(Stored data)
============================================================

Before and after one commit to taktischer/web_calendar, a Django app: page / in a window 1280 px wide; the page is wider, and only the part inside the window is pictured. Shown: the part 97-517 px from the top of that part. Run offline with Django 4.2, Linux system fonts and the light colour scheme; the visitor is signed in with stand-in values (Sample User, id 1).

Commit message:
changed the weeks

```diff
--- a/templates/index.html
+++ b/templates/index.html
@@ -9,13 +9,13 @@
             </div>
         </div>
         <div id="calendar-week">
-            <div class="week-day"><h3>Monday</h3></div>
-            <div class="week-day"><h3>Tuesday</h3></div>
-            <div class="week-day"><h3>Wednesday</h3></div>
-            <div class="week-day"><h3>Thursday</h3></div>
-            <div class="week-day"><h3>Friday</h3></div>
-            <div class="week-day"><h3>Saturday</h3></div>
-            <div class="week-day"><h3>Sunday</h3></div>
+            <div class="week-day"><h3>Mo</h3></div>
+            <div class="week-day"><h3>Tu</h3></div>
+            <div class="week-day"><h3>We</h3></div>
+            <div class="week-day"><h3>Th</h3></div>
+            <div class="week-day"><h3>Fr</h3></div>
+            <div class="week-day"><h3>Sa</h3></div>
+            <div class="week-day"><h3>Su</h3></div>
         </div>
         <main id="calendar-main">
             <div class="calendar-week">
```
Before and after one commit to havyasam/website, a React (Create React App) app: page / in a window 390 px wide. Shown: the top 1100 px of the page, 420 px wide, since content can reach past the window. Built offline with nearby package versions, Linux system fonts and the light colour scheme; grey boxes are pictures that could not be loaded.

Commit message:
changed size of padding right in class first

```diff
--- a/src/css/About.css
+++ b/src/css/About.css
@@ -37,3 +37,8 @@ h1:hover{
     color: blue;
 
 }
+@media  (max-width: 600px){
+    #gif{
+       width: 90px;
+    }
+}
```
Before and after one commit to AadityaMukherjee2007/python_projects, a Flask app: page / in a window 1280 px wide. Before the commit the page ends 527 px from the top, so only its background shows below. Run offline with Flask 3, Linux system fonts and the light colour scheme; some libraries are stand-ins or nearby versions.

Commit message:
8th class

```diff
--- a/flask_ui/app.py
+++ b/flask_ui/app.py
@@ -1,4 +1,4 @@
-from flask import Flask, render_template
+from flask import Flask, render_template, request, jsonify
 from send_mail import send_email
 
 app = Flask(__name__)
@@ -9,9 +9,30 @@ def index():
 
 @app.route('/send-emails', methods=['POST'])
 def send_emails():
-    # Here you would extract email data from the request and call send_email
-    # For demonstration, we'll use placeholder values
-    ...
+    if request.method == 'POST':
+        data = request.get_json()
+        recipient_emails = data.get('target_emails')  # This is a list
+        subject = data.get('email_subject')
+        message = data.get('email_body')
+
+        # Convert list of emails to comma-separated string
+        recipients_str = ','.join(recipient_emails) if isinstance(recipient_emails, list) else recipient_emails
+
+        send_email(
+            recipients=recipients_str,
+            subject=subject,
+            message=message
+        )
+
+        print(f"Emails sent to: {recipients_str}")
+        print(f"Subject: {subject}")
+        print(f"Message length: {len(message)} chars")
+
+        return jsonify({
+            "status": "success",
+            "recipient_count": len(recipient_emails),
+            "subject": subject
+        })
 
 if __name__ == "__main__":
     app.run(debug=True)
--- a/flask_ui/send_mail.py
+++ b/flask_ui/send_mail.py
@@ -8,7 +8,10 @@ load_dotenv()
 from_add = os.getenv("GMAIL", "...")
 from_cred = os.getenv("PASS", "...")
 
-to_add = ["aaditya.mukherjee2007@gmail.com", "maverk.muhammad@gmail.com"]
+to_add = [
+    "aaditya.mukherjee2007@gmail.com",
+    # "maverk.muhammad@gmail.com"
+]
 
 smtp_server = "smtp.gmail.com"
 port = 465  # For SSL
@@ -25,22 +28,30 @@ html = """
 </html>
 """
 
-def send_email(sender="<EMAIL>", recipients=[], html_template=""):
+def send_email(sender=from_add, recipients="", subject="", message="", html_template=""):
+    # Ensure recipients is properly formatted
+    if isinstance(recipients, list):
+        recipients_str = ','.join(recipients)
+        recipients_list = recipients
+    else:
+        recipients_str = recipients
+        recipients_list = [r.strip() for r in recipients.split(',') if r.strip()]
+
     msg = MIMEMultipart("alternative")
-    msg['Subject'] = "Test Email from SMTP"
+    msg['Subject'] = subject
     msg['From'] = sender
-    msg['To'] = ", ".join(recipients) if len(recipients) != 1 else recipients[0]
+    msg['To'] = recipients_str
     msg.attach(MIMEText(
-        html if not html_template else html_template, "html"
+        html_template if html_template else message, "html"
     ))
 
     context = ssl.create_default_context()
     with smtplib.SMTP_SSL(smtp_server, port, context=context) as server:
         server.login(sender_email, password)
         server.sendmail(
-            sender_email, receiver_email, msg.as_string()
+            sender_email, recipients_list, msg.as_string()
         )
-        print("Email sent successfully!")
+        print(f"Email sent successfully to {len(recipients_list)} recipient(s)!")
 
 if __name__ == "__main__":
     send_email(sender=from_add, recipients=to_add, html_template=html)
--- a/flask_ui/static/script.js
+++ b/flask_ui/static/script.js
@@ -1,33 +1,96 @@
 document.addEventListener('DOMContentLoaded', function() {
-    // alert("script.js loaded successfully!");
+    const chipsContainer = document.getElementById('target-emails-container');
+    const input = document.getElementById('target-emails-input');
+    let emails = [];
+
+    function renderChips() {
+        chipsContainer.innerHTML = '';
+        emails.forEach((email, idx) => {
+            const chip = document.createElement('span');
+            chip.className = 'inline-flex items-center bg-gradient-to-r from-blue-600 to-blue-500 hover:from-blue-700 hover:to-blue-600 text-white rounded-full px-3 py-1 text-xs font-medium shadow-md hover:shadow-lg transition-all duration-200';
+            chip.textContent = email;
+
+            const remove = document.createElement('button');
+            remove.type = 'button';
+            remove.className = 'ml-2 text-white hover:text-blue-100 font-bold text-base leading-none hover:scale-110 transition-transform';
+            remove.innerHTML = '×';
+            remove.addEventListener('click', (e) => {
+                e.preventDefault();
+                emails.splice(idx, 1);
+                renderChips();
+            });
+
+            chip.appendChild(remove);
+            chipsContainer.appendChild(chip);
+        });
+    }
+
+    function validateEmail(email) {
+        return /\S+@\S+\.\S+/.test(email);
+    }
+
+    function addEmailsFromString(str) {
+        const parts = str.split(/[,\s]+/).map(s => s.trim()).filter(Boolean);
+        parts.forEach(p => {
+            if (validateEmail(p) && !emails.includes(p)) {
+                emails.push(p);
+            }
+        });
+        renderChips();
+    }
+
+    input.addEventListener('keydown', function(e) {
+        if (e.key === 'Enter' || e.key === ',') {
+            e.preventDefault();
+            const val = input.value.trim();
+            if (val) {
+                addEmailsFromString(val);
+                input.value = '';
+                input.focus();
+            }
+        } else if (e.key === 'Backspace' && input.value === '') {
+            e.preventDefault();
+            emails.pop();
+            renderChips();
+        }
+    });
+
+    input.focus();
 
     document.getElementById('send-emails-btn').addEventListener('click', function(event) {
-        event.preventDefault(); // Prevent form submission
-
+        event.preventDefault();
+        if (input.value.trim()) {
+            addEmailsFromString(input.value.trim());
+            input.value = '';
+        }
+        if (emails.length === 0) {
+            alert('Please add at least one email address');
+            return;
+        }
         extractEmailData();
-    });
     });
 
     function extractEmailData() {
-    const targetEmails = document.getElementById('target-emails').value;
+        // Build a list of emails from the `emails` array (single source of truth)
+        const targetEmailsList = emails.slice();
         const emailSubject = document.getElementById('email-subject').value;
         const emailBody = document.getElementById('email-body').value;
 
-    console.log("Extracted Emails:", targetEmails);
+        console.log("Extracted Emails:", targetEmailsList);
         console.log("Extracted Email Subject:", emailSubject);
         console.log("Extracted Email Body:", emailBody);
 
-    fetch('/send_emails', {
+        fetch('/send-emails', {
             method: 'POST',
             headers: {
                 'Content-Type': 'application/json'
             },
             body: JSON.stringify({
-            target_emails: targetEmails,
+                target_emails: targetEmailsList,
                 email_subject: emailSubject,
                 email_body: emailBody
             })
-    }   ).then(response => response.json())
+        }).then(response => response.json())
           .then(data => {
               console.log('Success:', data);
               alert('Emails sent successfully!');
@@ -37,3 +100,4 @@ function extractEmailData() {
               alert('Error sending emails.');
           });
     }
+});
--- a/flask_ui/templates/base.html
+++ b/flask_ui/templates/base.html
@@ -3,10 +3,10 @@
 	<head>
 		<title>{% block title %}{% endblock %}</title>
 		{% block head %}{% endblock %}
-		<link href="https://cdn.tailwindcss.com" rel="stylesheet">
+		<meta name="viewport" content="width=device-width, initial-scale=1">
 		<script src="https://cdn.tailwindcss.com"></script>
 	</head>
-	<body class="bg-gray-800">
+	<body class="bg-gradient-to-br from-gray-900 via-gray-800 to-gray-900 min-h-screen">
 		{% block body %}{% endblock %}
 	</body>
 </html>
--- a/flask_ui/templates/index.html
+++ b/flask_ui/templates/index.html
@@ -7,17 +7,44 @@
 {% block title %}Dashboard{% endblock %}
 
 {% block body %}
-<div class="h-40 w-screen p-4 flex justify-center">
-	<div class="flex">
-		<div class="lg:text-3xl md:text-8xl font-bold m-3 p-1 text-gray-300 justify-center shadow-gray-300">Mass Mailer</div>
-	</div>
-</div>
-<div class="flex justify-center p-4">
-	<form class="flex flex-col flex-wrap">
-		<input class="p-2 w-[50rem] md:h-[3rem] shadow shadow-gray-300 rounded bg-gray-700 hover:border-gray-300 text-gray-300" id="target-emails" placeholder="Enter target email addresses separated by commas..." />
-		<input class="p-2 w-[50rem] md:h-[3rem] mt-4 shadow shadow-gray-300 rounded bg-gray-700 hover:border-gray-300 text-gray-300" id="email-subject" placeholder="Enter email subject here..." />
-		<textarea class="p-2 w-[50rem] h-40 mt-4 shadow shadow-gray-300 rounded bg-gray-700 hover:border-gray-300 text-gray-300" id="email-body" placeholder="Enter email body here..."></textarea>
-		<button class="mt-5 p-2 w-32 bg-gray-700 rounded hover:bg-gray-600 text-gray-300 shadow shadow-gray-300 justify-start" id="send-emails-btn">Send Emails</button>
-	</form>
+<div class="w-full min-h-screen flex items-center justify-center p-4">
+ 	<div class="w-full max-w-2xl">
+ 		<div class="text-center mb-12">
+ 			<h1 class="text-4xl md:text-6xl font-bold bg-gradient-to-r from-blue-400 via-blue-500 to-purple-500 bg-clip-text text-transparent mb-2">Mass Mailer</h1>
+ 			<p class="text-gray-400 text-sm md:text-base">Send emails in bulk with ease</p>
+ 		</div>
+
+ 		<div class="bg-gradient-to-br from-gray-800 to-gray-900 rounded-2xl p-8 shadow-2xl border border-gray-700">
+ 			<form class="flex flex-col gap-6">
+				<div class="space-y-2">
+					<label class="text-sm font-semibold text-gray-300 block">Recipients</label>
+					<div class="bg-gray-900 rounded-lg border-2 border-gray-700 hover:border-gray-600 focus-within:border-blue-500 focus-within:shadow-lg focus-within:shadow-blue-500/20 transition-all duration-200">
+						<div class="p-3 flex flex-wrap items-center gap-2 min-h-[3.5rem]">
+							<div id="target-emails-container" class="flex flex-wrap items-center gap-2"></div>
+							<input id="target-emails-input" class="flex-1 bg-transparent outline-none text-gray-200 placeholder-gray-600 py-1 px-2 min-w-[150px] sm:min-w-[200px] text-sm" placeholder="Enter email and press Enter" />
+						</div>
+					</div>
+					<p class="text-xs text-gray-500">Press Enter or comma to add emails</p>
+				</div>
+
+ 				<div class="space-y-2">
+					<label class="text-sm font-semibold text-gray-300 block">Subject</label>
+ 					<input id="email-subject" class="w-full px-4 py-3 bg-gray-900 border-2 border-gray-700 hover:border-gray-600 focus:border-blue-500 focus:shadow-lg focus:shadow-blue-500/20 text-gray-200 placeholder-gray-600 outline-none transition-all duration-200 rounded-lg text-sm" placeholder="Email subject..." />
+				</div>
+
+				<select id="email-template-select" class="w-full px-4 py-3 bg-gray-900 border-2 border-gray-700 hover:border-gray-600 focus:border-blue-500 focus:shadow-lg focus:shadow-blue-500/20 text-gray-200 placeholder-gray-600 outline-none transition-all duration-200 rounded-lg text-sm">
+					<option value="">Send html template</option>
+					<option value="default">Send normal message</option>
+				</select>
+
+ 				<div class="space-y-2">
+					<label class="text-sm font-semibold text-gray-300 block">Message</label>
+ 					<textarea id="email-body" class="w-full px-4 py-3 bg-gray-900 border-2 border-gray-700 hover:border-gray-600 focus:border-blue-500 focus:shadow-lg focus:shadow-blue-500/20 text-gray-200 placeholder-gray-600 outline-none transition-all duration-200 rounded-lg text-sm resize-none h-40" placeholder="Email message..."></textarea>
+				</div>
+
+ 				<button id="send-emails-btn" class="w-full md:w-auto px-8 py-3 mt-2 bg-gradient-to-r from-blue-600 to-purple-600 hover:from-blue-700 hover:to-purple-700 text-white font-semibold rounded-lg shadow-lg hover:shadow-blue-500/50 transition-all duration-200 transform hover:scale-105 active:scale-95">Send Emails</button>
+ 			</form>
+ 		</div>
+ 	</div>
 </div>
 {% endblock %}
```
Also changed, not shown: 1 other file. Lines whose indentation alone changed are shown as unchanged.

============================================================

### PROBLEM STATEMENT:
Nothing but a number is asked for: how many lines of the records contain the word "values"?

### ANSWER TO THE PROBLEM:
2